- Opening Delimiter -
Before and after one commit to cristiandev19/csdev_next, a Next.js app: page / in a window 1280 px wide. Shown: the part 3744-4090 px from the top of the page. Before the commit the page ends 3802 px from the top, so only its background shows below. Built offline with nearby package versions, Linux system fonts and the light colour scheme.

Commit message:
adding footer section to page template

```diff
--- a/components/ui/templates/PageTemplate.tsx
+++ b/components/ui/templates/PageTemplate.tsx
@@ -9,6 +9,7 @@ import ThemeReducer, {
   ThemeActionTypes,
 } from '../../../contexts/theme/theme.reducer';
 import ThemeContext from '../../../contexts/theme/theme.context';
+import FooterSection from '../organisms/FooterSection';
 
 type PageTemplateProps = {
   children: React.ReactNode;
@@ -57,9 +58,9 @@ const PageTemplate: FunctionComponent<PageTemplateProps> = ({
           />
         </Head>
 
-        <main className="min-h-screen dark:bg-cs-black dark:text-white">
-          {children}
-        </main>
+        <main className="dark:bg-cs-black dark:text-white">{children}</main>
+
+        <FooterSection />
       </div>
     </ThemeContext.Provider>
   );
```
- Closing Delimiter -
- Opening Delimiter -
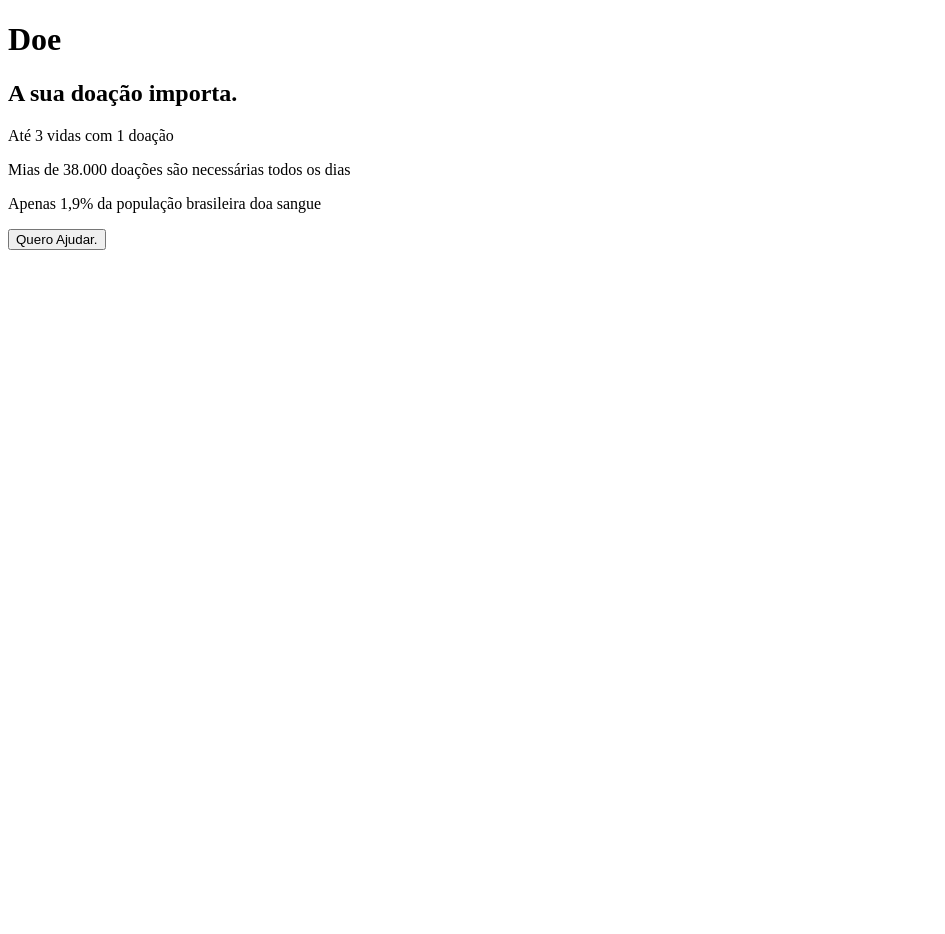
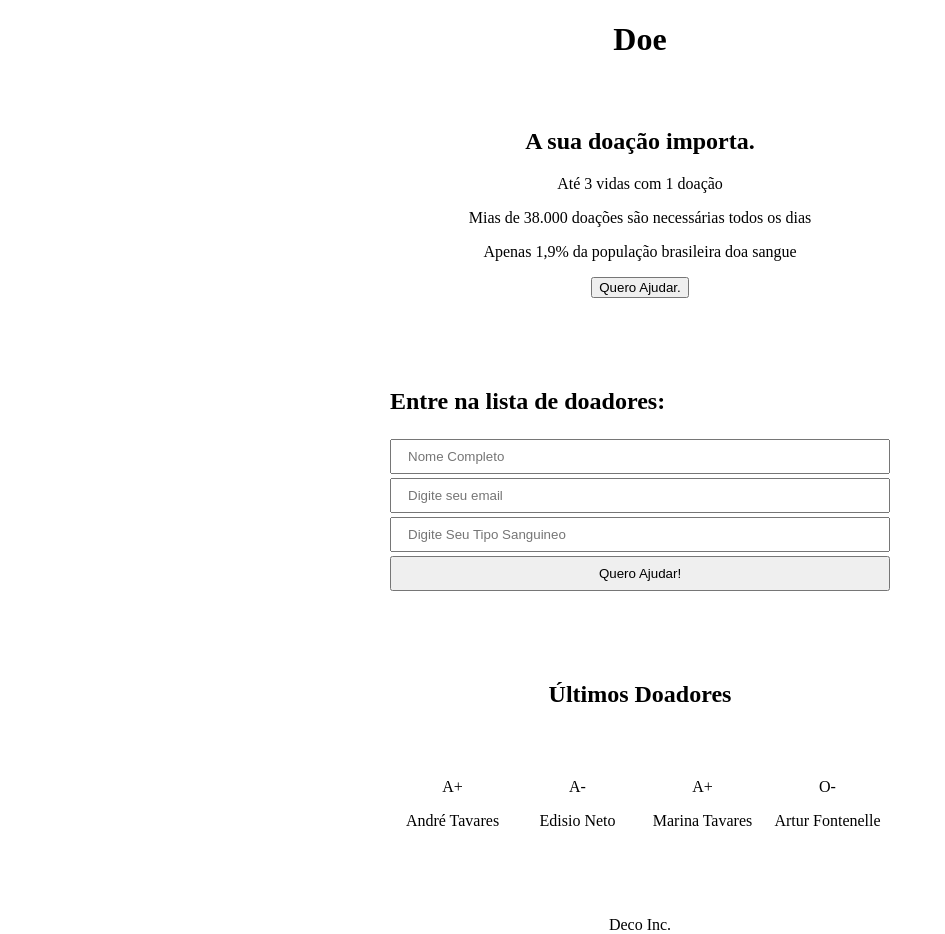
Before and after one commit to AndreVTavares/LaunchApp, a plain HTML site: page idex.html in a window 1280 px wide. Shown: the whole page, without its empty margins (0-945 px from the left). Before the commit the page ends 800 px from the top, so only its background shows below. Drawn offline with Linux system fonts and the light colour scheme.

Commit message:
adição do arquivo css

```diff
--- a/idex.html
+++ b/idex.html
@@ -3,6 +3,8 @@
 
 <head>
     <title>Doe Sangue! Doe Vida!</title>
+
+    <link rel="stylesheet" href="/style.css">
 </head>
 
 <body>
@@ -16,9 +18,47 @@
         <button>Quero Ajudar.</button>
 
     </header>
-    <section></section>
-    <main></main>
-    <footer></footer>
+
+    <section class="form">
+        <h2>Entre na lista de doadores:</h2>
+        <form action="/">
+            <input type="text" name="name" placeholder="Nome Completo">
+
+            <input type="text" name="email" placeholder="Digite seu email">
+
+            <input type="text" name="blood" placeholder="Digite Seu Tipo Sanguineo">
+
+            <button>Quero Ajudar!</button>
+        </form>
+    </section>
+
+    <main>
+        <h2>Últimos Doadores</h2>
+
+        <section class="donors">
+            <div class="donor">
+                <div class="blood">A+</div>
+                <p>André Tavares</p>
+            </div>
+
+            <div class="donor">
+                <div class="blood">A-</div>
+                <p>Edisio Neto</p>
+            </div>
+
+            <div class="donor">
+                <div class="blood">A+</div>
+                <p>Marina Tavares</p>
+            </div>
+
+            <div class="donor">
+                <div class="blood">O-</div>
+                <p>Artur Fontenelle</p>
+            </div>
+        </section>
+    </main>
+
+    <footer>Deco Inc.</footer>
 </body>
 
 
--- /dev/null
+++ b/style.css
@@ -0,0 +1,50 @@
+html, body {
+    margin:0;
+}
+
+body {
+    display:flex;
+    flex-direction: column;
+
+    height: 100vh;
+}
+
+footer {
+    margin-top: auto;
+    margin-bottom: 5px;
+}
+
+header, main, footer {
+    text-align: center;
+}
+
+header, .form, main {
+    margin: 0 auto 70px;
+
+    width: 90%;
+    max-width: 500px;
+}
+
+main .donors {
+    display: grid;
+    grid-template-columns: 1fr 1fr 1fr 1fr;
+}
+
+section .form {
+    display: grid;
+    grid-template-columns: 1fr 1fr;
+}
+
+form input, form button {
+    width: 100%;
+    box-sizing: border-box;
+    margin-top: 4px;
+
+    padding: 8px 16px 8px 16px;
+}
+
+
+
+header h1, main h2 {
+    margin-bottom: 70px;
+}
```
- Closing Delimiter -
- Opening Delimiter -
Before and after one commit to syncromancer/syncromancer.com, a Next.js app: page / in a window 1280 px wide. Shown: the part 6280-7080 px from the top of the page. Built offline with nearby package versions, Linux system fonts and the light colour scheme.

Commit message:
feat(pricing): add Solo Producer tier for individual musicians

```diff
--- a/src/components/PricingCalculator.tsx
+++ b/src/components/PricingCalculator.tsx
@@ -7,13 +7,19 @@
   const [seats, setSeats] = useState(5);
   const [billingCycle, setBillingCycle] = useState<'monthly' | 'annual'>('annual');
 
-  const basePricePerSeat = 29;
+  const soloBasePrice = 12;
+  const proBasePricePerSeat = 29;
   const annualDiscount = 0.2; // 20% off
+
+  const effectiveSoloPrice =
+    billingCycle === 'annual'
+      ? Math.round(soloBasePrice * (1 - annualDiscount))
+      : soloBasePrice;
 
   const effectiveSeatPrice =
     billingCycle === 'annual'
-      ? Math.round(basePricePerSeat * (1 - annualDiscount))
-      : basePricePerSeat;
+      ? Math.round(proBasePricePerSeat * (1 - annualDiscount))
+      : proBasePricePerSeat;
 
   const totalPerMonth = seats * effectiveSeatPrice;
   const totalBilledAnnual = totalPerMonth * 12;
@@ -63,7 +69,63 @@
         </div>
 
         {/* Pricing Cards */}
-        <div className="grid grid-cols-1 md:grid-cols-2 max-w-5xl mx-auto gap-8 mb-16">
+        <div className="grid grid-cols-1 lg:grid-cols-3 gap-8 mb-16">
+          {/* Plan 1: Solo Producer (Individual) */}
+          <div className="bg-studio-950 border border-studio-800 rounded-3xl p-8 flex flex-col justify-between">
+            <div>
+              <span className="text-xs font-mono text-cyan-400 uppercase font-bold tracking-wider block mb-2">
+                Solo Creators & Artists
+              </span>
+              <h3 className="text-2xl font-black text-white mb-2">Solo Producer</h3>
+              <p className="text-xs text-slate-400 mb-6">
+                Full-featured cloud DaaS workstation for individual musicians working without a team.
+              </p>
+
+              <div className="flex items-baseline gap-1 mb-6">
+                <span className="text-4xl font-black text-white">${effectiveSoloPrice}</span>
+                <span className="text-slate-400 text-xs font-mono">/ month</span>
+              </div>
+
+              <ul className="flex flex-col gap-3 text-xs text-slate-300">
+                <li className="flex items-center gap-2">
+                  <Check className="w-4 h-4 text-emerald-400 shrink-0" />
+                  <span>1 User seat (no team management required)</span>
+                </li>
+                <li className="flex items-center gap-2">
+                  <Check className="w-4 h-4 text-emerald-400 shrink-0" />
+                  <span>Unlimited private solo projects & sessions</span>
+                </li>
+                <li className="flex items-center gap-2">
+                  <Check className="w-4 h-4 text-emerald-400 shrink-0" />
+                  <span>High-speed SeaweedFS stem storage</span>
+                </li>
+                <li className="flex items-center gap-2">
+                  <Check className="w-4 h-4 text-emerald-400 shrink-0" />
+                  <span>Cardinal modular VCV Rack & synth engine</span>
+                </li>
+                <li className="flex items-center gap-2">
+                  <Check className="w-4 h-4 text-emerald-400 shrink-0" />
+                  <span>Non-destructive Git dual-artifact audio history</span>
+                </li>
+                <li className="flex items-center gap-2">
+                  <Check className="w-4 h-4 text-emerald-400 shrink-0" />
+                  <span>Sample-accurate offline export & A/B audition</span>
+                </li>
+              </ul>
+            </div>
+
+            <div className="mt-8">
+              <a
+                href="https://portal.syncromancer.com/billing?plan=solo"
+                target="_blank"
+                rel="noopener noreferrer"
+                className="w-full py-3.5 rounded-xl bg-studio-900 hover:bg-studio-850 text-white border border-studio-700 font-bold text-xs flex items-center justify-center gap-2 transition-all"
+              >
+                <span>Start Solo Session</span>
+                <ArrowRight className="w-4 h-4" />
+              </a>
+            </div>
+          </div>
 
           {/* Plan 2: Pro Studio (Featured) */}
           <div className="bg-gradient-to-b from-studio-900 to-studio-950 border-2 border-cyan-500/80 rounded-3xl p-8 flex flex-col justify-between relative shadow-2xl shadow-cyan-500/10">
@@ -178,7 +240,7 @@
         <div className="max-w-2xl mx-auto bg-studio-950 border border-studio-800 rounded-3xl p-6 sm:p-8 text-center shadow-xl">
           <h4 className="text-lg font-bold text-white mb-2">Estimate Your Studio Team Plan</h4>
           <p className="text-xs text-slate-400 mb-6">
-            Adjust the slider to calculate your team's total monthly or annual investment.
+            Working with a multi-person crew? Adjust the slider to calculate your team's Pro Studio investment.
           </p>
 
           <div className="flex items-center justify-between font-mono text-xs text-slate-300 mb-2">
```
- Closing Delimiter -
> _Problem_
Write down how many lines in the data contain "href". Add nothing else.

> _Reply to the task_
2